Terry Jacks, "Seasons in the Sun," March 1974 Earlier done by Jacques Brel and the Kingston Trio, this became the biggest-selling single ever by a Canadian artist.
MFSB featuring the Three Degrees, "TSOP (The Sound of Philadelphia)," April 1974 You might not want to count this one, since they were the house band for Philadelphia International.
Paper Lace, "The Night Chicago Died," August 1974 Chuck Eddy has credited this song with inventing rap.
Billy Swan, "I Can Help," November 1974 Despite being a one-hit wonder, Swan has a huge reputation in the music world, and has been a longtime sideman for Kris Kristofferson.

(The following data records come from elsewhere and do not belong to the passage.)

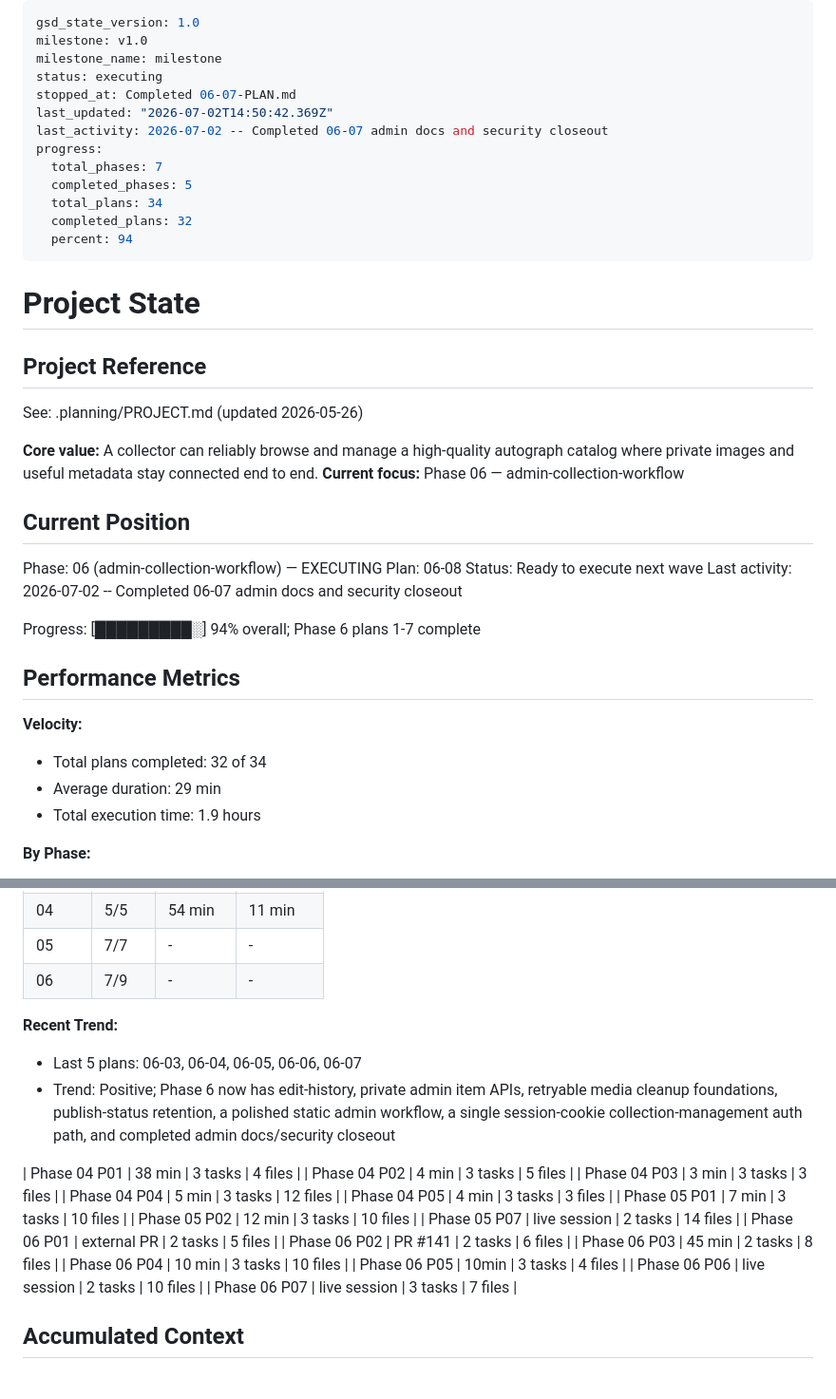
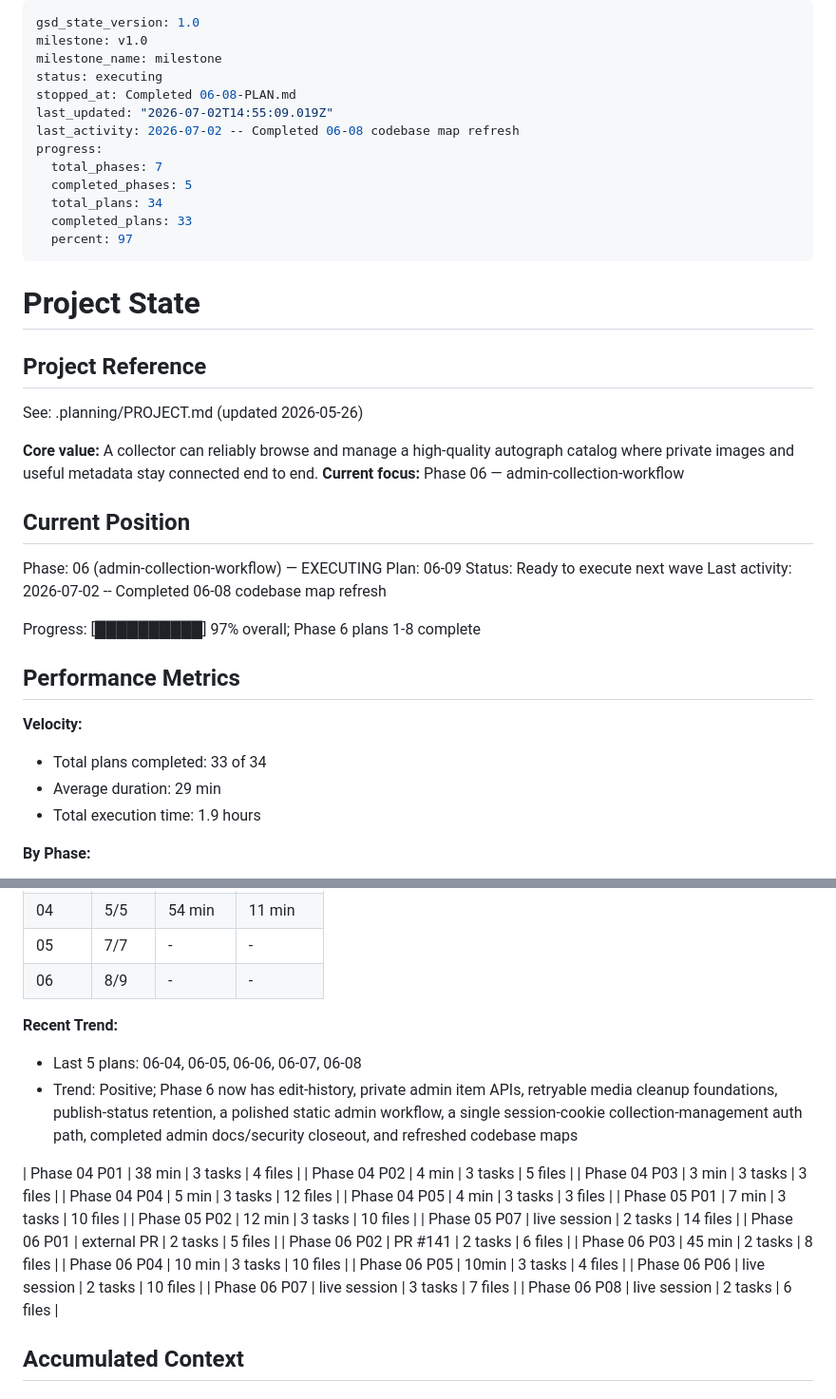
Before and after one commit to jetsaredim/autographs, a Markdown page: .planning/STATE.md, 2 parts joined by grey strips. Shown at 95% size. Drawn GitHub-style.

Commit message:
docs(06-08): complete codebase map refresh
Tasks completed: 2/2

- Refresh codebase intelligence for completed Phase 6 admin workflow

- Advance Phase 6 state to the optimization wave

SUMMARY: .planning/phases/06-admin-collection-workflow/06-08-SUMMARY.md

```diff
--- a/.planning/STATE.md
+++ b/.planning/STATE.md
@@ -3,15 +3,15 @@ gsd_state_version: 1.0
 milestone: v1.0
 milestone_name: milestone
 status: executing
-stopped_at: Completed 06-07-PLAN.md
-last_updated: "2026-07-02T14:50:42.369Z"
-last_activity: 2026-07-02 -- Completed 06-07 admin docs and security closeout
+stopped_at: Completed 06-08-PLAN.md
+last_updated: "2026-07-02T14:55:09.019Z"
+last_activity: 2026-07-02 -- Completed 06-08 codebase map refresh
 progress:
   total_phases: 7
   completed_phases: 5
   total_plans: 34
-  completed_plans: 32
-  percent: 94
+  completed_plans: 33
+  percent: 97
 ---
 
 # Project State
@@ -26,17 +26,17 @@ See: .planning/PROJECT.md (updated 2026-05-26)
 ## Current Position
 
 Phase: 06 (admin-collection-workflow) — EXECUTING
-Plan: 06-08
+Plan: 06-09
 Status: Ready to execute next wave
-Last activity: 2026-07-02 -- Completed 06-07 admin docs and security closeout
+Last activity: 2026-07-02 -- Completed 06-08 codebase map refresh
 
-Progress: [█████████░] 94% overall; Phase 6 plans 1-7 complete
+Progress: [██████████] 97% overall; Phase 6 plans 1-8 complete
 
 ## Performance Metrics
 
 **Velocity:**
 
-- Total plans completed: 32 of 34
+- Total plans completed: 33 of 34
 - Average duration: 29 min
 - Total execution time: 1.9 hours
 
@@ -49,12 +49,12 @@ Progress: [█████████░] 94% overall; Phase 6 plans 1-7 comple
 | 03 | 5 | - | - |
 | 04 | 5/5 | 54 min | 11 min |
 | 05 | 7/7 | - | - |
-| 06 | 7/9 | - | - |
+| 06 | 8/9 | - | - |
 
 **Recent Trend:**
 
-- Last 5 plans: 06-03, 06-04, 06-05, 06-06, 06-07
-- Trend: Positive; Phase 6 now has edit-history, private admin item APIs, retryable media cleanup foundations, publish-status retention, a polished static admin workflow, a single session-cookie collection-management auth path, and completed admin docs/security closeout
+- Last 5 plans: 06-04, 06-05, 06-06, 06-07, 06-08
+- Trend: Positive; Phase 6 now has edit-history, private admin item APIs, retryable media cleanup foundations, publish-status retention, a polished static admin workflow, a single session-cookie collection-management auth path, completed admin docs/security closeout, and refreshed codebase maps
 
 | Phase 04 P01 | 38 min | 3 tasks | 4 files |
 | Phase 04 P02 | 4 min | 3 tasks | 5 files |
@@ -71,6 +71,7 @@ Progress: [█████████░] 94% overall; Phase 6 plans 1-7 comple
 | Phase 06 P05 | 10min | 3 tasks | 4 files |
 | Phase 06 P06 | live session | 2 tasks | 10 files |
 | Phase 06 P07 | live session | 3 tasks | 7 files |
+| Phase 06 P08 | live session | 2 tasks | 6 files |
 
 ## Accumulated Context
 
```
Also changed, not shown: .planning/ROADMAP.md (+2 -2 lines), 1 other file.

Carl Douglas, "Kung Fu Fighting," December 1974 The first Jamaican-born artist to have a Number One hit in the U.S., Douglas released a follow-up single called "Dance the Kung Fu."
Minnie Riperton, "Lovin' You," April 1975 Minnie was dead of cancer four years later, though not before she gave birth to future SNL star Maya Rudolph. Also, I believe, the last person with a chart hit who was named "Minnie."
Van McCoy, "The Hustle," July 1975 Also tragically died early, of a heart attack in 1979 at the age of 39.
Starland Vocal Band, "Afternoon Delight," July 1976 Happy Bicentennial! They managed to parlay this into a network-TV variety show.
Wild Cherry, "Play That Funky Music," September 1976 The B-side was a cover of "I Feel Sanctified" by the Commodores.
Walter Murphy and the Big Apple Band, "A Fifth of Beethoven," October 1976 Walter Murphy played nearly everything on the record, but the label felt it would sell better if it was credited to a group.
Rick Dees and His Cast of Idiots, "Disco Duck," October 1976 The non-hit follow-up was "Disco-rilla."
David Soul, "Don't Give Up on Us," April 1977 At least that's one more hit than Starsky ever had.
Bill Conti, "Gonna Fly Now," July 1977 He did write another big hit, Sheena Easton's title track from his score for 'For Your Eyes Only.'
Alan O'Day, "Undercover Angel," July 1977 It's been done.
Nick Gilder, "Hot Child in the City," October 1978 He later co-wrote the Scandal hit "The Warrior."
Amii Stewart, "Knock on Wood," April 1979 Let's hope this put a few bucks in Steve Cropper's pocket. Stewart has been a pretty big star in Italy, where she has lived since 1982.
Anita Ward, "Ring My Bell," June 1979 She was a schoolteacher before this song hit; it's always nice to have something to fall back on.
M, "Pop Muzik," November 1979 It peaked at Number Two in M's native U.K., unable to dislodge Art Garfunkel's "Bright Eyes" out of the top spot.
Lipps, Inc., "Funkytown," May 1980 The genius behind Lipps, Inc. was, swear to God, a guy named Steven Greenberg.